◆ WORK TASK:
For the word "very", give the number of lines in these entries that contain it, with nothing else.

(LISTED RECORDS)

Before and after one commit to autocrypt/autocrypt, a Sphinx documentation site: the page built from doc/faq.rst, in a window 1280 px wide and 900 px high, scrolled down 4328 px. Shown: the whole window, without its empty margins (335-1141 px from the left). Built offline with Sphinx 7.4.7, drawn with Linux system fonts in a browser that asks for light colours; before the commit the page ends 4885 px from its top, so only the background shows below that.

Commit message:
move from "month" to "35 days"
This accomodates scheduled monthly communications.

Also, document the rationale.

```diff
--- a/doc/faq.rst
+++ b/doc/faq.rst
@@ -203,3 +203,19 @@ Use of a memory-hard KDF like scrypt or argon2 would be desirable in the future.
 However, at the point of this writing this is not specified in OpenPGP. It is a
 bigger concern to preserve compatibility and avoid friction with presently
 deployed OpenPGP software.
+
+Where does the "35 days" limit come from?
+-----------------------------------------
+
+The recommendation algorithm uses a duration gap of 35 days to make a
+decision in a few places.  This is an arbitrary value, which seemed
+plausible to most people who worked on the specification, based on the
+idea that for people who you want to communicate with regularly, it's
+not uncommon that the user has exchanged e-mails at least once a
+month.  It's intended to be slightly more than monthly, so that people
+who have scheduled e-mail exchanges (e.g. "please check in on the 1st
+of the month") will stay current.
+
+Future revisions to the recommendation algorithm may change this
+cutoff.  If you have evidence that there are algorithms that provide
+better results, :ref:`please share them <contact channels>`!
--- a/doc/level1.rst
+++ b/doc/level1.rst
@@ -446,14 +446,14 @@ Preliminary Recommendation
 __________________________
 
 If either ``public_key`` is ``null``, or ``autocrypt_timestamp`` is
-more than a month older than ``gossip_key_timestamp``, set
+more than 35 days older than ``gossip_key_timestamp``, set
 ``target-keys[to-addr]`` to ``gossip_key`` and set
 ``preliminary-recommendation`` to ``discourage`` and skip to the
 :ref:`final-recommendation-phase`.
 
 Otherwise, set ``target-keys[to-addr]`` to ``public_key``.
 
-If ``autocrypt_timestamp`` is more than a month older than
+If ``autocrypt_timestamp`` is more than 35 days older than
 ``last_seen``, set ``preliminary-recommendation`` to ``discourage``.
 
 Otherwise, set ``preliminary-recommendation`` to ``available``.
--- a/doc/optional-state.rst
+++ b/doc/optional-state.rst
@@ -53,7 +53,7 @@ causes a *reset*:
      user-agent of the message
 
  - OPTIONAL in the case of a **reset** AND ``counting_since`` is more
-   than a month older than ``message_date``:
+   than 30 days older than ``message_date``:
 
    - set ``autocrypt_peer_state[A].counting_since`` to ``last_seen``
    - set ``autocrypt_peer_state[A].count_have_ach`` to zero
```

(End LISTED RECORDS)
(LISTED RECORDS)

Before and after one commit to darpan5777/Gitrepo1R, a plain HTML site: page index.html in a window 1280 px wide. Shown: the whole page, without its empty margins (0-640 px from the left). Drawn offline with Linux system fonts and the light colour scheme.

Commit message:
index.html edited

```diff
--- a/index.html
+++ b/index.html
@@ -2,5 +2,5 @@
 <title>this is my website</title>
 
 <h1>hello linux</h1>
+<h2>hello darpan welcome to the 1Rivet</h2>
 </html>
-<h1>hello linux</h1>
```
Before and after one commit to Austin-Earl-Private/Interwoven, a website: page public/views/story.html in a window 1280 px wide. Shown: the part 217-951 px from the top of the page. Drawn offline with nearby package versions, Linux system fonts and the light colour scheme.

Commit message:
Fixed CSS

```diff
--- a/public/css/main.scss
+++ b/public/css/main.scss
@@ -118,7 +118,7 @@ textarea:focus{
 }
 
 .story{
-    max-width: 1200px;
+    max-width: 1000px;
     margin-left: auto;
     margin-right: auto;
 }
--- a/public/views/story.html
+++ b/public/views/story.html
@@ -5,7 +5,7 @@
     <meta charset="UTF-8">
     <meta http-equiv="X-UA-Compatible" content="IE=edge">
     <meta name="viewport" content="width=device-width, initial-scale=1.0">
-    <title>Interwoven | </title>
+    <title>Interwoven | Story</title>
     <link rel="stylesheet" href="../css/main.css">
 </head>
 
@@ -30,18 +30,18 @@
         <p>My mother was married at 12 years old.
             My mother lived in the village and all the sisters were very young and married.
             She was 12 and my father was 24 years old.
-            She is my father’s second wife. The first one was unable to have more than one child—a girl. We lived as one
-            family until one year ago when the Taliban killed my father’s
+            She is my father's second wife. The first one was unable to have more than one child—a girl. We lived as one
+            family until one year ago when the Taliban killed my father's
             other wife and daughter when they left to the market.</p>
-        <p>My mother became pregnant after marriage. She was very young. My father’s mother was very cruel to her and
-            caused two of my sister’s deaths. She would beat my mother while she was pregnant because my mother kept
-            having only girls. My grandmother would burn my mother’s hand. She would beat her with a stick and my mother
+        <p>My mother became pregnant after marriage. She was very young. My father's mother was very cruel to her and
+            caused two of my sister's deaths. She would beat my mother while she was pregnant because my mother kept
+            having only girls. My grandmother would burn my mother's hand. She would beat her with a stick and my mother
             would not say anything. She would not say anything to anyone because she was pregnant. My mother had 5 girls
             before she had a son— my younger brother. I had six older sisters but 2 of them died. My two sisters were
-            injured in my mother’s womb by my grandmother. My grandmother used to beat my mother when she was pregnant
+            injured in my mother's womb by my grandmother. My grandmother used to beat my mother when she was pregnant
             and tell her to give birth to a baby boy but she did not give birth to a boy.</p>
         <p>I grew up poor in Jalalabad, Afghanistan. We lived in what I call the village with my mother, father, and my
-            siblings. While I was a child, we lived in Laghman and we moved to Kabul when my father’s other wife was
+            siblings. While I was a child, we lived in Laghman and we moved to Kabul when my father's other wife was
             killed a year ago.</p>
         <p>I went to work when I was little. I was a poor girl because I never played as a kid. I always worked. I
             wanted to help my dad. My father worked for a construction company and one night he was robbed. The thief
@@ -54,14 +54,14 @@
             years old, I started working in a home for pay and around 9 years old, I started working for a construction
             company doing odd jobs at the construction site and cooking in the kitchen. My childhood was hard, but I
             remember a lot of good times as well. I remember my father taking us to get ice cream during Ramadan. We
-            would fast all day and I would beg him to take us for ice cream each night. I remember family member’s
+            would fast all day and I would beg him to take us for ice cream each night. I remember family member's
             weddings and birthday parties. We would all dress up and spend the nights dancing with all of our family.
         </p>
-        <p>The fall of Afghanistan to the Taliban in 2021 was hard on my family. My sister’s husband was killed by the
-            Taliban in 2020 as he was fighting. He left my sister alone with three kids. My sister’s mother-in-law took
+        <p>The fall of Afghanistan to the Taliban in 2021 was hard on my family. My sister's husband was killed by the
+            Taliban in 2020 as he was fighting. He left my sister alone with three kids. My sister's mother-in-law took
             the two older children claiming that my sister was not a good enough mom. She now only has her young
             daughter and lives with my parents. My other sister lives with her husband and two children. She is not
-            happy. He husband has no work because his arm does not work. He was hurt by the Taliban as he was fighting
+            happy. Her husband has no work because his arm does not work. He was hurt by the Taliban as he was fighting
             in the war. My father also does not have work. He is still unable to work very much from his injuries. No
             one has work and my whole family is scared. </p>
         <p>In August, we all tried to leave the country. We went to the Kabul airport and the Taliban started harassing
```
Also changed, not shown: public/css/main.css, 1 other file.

(End LISTED RECORDS)

◆ ANSWER SPACE:
4